_WORK TO BE COMPLETED_
Among the entries that follow, some lines contain the word "fixed". Show all of them.

[Web page edit records]
--------------------------------------------------
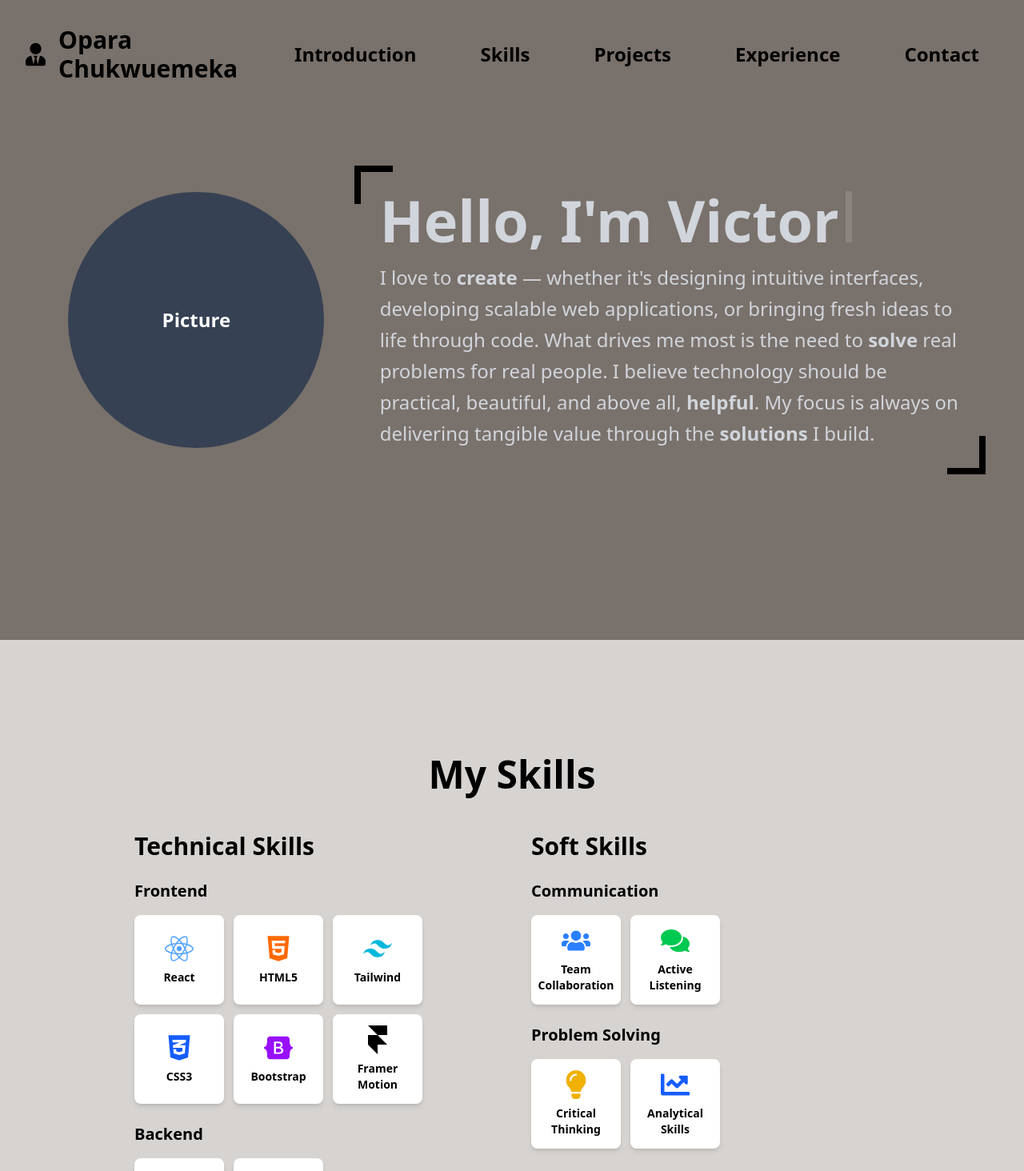
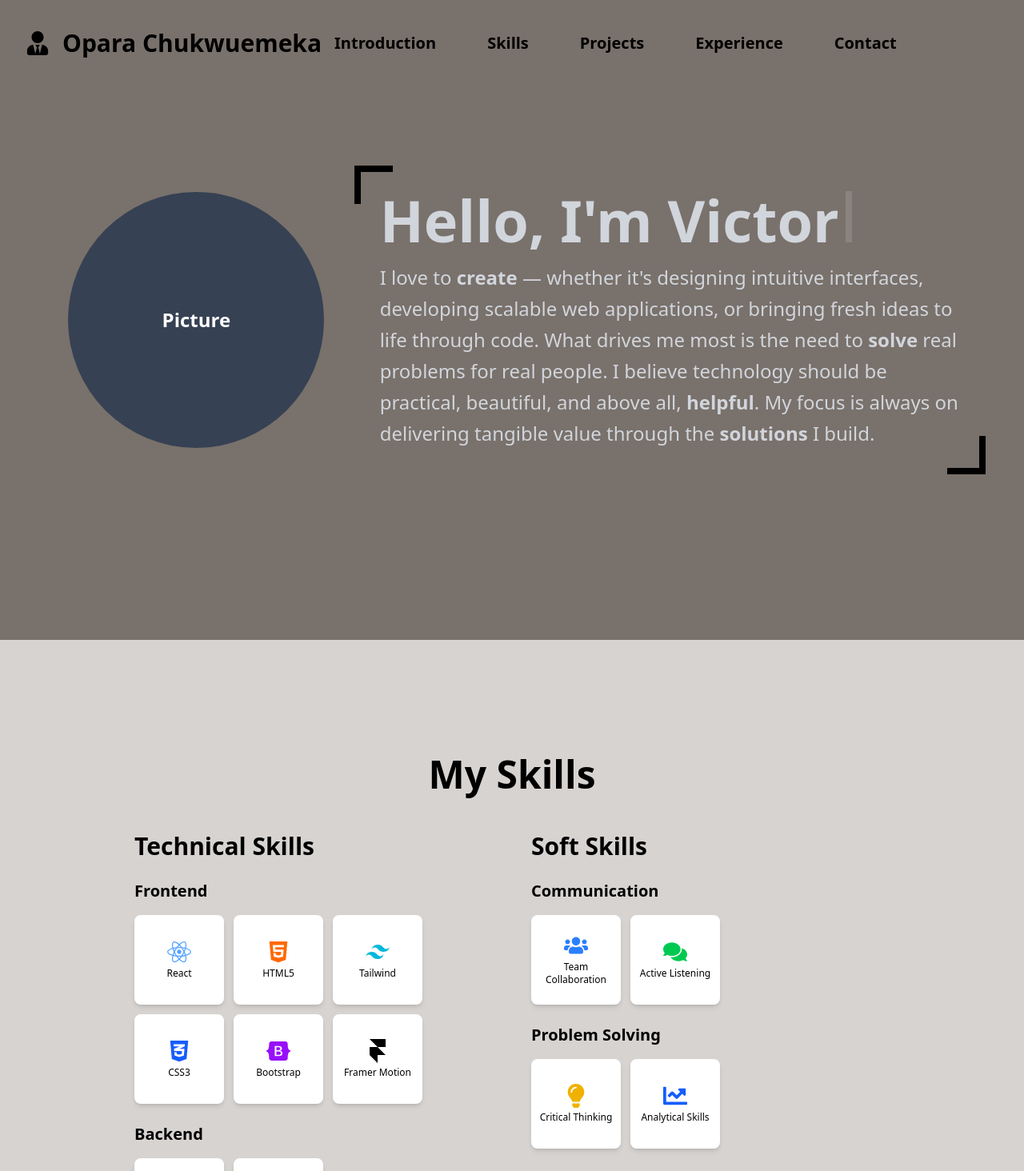
Before and after one commit to whitebl3ck/portfolio, a React (Vite) app: page / in a window 1280 px wide. Shown: the top 1464 px of the page at 80% size. Built offline with nearby package versions, Linux system fonts and the light colour scheme.

Commit message:
responsive

```diff
--- a/src/Navbar.jsx
+++ b/src/Navbar.jsx
@@ -11,30 +11,42 @@ const scrollToSection = (id) => {
 const Navbar = () => {
   const [scrolled, setScrolled] = useState(false);
   const [isMenuOpen, setIsMenuOpen] = useState(false);
+  const [showNav, setShowNav] = useState(true);
+  const [lastScrollY, setLastScrollY] = useState(0);
 
   useEffect(() => {
     const handleScroll = () => {
-      setScrolled(window.scrollY > 10);
+      const currentScrollY = window.scrollY;
+      setScrolled(currentScrollY > 10);
+
+      // Hide on scroll down, show on scroll up
+      if (currentScrollY > lastScrollY && currentScrollY > 100 && !isMenuOpen) {
+        setShowNav(false);
+      } else {
+        setShowNav(true);
+      }
+      setLastScrollY(currentScrollY);
     };
+
     window.addEventListener('scroll', handleScroll);
     return () => window.removeEventListener('scroll', handleScroll);
-  }, []);
+  }, [lastScrollY, isMenuOpen]);
 
   const navLinks = (
     <>
-      <button className={`text-2xl px-6 py-2 font-bold ${scrolled || isMenuOpen ? 'text-white' : 'text-black'}`} onClick={() => { scrollToSection('aboutme'); setIsMenuOpen(false); }}>Introduction</button>
-      <button className={`text-2xl px-6 py-2 font-bold ${scrolled || isMenuOpen ? 'text-white' : 'text-black'}`} onClick={() => { scrollToSection('skills'); setIsMenuOpen(false); }}>Skills</button>
-      <button className={`text-2xl px-6 py-2 font-bold ${scrolled || isMenuOpen ? 'text-white' : 'text-black'}`} onClick={() => { scrollToSection('projects'); setIsMenuOpen(false); }}>Projects</button>
-      <button className={`text-2xl px-6 py-2 font-bold ${scrolled || isMenuOpen ? 'text-white' : 'text-black'}`} onClick={() => { scrollToSection('experience'); setIsMenuOpen(false); }}>Experience</button>
-      <button className={`text-2xl px-6 py-2 font-bold ${scrolled || isMenuOpen ? 'text-white' : 'text-black'}`} onClick={() => { scrollToSection('contact'); setIsMenuOpen(false); }}>Contact</button>
+      <button className={`text-xl px-4 py-2 font-bold ${scrolled || isMenuOpen ? 'text-white' : 'text-black'}`} onClick={() => { scrollToSection('aboutme'); setIsMenuOpen(false); }}>Introduction</button>
+      <button className={`text-xl px-4 py-2 font-bold ${scrolled || isMenuOpen ? 'text-white' : 'text-black'}`} onClick={() => { scrollToSection('skills'); setIsMenuOpen(false); }}>Skills</button>
+      <button className={`text-xl px-4 py-2 font-bold ${scrolled || isMenuOpen ? 'text-white' : 'text-black'}`} onClick={() => { scrollToSection('projects'); setIsMenuOpen(false); }}>Projects</button>
+      <button className={`text-xl px-4 py-2 font-bold ${scrolled || isMenuOpen ? 'text-white' : 'text-black'}`} onClick={() => { scrollToSection('experience'); setIsMenuOpen(false); }}>Experience</button>
+      <button className={`text-xl px-4 py-2 font-bold ${scrolled || isMenuOpen ? 'text-white' : 'text-black'}`} onClick={() => { scrollToSection('contact'); setIsMenuOpen(false); }}>Contact</button>
     </>
   );
 
   return (
     <nav
-      className={`p-4 sm:p-6 md:p-8 fixed w-full top-0 left-0 z-20 flex items-center justify-between transition-colors duration-300 ${
+      className={`p-4 sm:p-6 md:p-8 fixed w-full top-0 left-0 z-20 flex items-center justify-between transition-all duration-300 ${
         scrolled ? 'bg-black' : 'bg-stone-500'
-      }`}
+      } ${showNav ? 'translate-y-0' : '-translate-y-full'}`}
       style={{ minHeight: '80px' }}
     >
       {/* Brand */}
@@ -50,7 +62,7 @@ const Navbar = () => {
 
       {/* Hamburger Icon */}
       <div className="md:hidden flex items-center">
-        <button onClick={() => setIsMenuOpen(!isMenuOpen)} className="text-3xl text-white">
+        <button onClick={() => setIsMenuOpen(!isMenuOpen)} className="text-3xl text-white z-30">
           {isMenuOpen ? <FaTimes /> : <FaBars />}
         </button>
       </div>
@@ -59,11 +71,9 @@ const Navbar = () => {
       <div className="hidden md:flex flex-1"></div>
 
       {/* Mobile Menu */}
-      {isMenuOpen && (
-        <div className="md:hidden absolute top-full left-0 w-full bg-black flex flex-col items-center gap-6 py-8">
-          {navLinks}
-        </div>
-      )}
+      <div className={`md:hidden absolute top-0 left-0 w-full bg-black h-screen flex flex-col items-center justify-center gap-8 transition-transform duration-300 ease-in-out ${isMenuOpen ? 'translate-x-0' : 'translate-x-full'}`}>
+        {navLinks}
+      </div>
     </nav>
   );
 };
--- a/src/Projects.jsx
+++ b/src/Projects.jsx
@@ -57,10 +57,10 @@ const cardVariants = {
 
 const Projects = () => {
   return (
-    <div className="w-full mx-auto px-25">
+    <div className="w-full mx-auto px-4 sm:px-12">
       <h1 className="text-4xl md:text-5xl font-bold mb-12 text-center">My Projects</h1>
 
-      <div className="grid grid-cols-1 md:grid-cols-2 lg:grid-cols-3 gap-8">
+      <div className="grid grid-cols-2 lg:grid-cols-3 gap-4 md:gap-8">
         {projects.map((project, index) => (
           <motion.div
             key={project.title}
@@ -71,13 +71,12 @@ const Projects = () => {
             variants={cardVariants}
           >
             {/* Project Image */}
-            <div className="relative h-48">
-
-              <div className="absolute inset-0 bg-blue-600 bg-opacity-20"><img
+            <div className="relative h-32 sm:h-48 bg-gray-800">
+              <img
                 src={project.image}
                 alt={project.title}
                 className="w-full h-full object-cover"
-              /></div>
+              />
               <span className={`absolute top-2 right-2 px-3 py-1 text-sm font-semibold text-white rounded-full ${
                 project.status === 'Completed' ? 'bg-green-500' : 'bg-yellow-500'
               }`}>
@@ -86,13 +85,13 @@ const Projects = () => {
             </div>
 
             {/* Project Content */}
-            <div className="p-6">
-              <h3 className="text-xl sm:text-2xl font-bold mb-3 text-gray-800">{project.title}</h3>
-              <p className="text-sm sm:text-base text-gray-600 mb-4 leading-relaxed">{project.description}</p>
+            <div className="p-4 sm:p-6">
+              <h3 className="text-base sm:text-xl font-bold mb-2 text-gray-800">{project.title}</h3>
+              <p className="text-xs sm:text-sm text-gray-600 mb-4 leading-relaxed">{project.description}</p>
 
               {/* Technologies */}
-              <div className="mb-6">
-                <h4 className="text-sm font-semibold text-gray-700 mb-2">Technologies Used:</h4>
+              <div className="mb-4">
+                <h4 className="text-xs sm:text-sm font-semibold text-gray-700 mb-2">Technologies Used:</h4>
                 <div className="flex flex-wrap gap-2">
                   {project.technologies.map((tech) => (
                     <span
@@ -107,12 +106,12 @@ const Projects = () => {
               </div>
 
               {/* Project Links */}
-              <div className="flex gap-4">
+              <div className="flex flex-col sm:flex-row gap-2 mt-auto">
                 <a
                   href={project.github}
                   target="_blank"
                   rel="noopener noreferrer"
-                  className="flex items-center gap-2 px-3 py-2 text-sm sm:text-base bg-gray-800 text-white rounded-lg hover:bg-gray-700 transition-colors duration-200"
+                  className="w-full flex items-center justify-center gap-2 px-3 py-2 text-xs sm:text-sm bg-gray-800 text-white rounded-lg hover:bg-gray-700 transition-colors duration-200"
                 >
                   <FaGithub />
                   GitHub
@@ -121,7 +120,7 @@ const Projects = () => {
                   href={project.live}
                   target="_blank"
                   rel="noopener noreferrer"
-                  className="flex items-center gap-2 px-3 py-2 text-sm sm:text-base bg-blue-600 text-white rounded-lg hover:bg-blue-500 transition-colors duration-200"
+                  className="w-full flex items-center justify-center gap-2 px-3 py-2 text-xs sm:text-sm bg-blue-600 text-white rounded-lg hover:bg-blue-500 transition-colors duration-200"
                 >
                   <FaExternalLinkAlt />
                   Live Demo
--- a/src/Skills.jsx
+++ b/src/Skills.jsx
@@ -85,14 +85,14 @@ const Skills = () => (
               {group.items.map((skill, idx) => (
                 <motion.div
                   key={skill.name}
-                  className="bg-white rounded-lg shadow-md p-3 flex flex-col items-center w-24 h-24 sm:w-28 sm:h-28 justify-center cursor-pointer hover:scale-105 hover:shadow-xl transition-transform"
+                  className="bg-white rounded-lg shadow-md p-2 flex flex-col items-center w-20 h-20 sm:w-28 sm:h-28 justify-center cursor-pointer hover:scale-105 hover:shadow-xl transition-transform"
                   initial="offscreen"
                   whileInView="onscreen"
                   viewport={{ once: true, amount: 0.2 }}
                   variants={cardVariants}
                 >
-                  <div className="text-3xl sm:text-4xl mb-2">{skill.icon()}</div>
-                  <span className="text-xs sm:text-sm font-semibold text-center">{skill.name}</span>
+                  <div className="text-2xl sm:text-3xl mb-1">{skill.icon()}</div>
+                  <span className="text-xs text-center">{skill.name}</span>
                 </motion.div>
               ))}
             </div>
@@ -110,14 +110,14 @@ const Skills = () => (
               {group.items.map((skill, idx) => (
                 <motion.div
                   key={skill.name}
-                  className="bg-white rounded-lg shadow-md p-3 flex flex-col items-center w-24 h-24 sm:w-28 sm:h-28 justify-center cursor-pointer hover:scale-105 hover:shadow-xl transition-transform"
+                  className="bg-white rounded-lg shadow-md p-2 flex flex-col items-center w-20 h-20 sm:w-28 sm:h-28 justify-center cursor-pointer hover:scale-105 hover:shadow-xl transition-transform"
                   initial="offscreen"
                   whileInView="onscreen"
                   viewport={{ once: true, amount: 0.2 }}
                   variants={cardVariants}
                 >
-                  <div className="text-3xl sm:text-4xl mb-2">{skill.icon()}</div>
-                  <span className="text-xs sm:text-sm font-semibold text-center">{skill.name}</span>
+                  <div className="text-2xl sm:text-3xl mb-1">{skill.icon()}</div>
+                  <span className="text-xs text-center">{skill.name}</span>
                 </motion.div>
               ))}
             </div>
```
--------------------------------------------------
_PROBLEM SOLUTION_
-      className={`p-4 sm:p-6 md:p-8 fixed w-full top-0 left-0 z-20 flex items-center justify-between transition-colors duration-300 ${
+      className={`p-4 sm:p-6 md:p-8 fixed w-full top-0 left-0 z-20 flex items-center justify-between transition-all duration-300 ${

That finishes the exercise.